## WHAT THE TASK ASKS
Among the entries below, find each line with "MoodMap" and show it.

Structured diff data

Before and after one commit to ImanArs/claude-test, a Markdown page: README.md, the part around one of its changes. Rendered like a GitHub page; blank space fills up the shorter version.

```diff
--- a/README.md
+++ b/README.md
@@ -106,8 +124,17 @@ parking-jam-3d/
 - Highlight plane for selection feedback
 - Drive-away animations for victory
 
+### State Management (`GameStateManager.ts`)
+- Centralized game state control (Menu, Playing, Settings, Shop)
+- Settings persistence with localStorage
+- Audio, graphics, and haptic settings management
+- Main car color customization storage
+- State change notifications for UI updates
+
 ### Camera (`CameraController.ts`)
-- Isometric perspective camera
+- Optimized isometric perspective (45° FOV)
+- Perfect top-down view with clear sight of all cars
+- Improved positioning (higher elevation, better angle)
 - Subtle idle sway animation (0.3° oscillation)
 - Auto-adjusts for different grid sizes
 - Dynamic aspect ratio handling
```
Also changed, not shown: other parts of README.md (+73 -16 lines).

...

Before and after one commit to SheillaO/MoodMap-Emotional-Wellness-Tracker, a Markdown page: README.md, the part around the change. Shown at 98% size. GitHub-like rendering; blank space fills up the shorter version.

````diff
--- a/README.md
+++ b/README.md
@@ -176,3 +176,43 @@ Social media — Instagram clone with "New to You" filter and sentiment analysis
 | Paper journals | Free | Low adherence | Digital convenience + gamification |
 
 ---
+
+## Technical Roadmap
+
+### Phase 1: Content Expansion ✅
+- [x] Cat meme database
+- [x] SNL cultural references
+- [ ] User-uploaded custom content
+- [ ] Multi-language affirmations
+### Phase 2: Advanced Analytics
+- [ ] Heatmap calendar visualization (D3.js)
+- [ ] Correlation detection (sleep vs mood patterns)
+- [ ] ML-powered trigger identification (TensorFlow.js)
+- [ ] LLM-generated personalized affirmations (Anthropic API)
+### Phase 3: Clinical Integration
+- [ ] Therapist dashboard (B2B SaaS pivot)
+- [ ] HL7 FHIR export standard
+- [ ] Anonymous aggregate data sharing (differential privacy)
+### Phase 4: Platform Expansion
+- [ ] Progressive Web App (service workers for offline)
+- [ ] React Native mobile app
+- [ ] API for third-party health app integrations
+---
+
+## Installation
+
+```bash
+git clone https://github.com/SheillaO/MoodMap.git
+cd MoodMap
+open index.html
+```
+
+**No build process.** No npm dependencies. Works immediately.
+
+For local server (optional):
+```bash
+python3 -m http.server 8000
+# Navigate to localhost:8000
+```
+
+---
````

## OUTPUT
Before and after one commit to SheillaO/MoodMap-Emotional-Wellness-Tracker, a Markdown page: README.md, the part around the change. Shown at 98% size. GitHub-like rendering; blank space fills up the shorter version.
+git clone https://github.com/SheillaO/MoodMap.git
+cd MoodMap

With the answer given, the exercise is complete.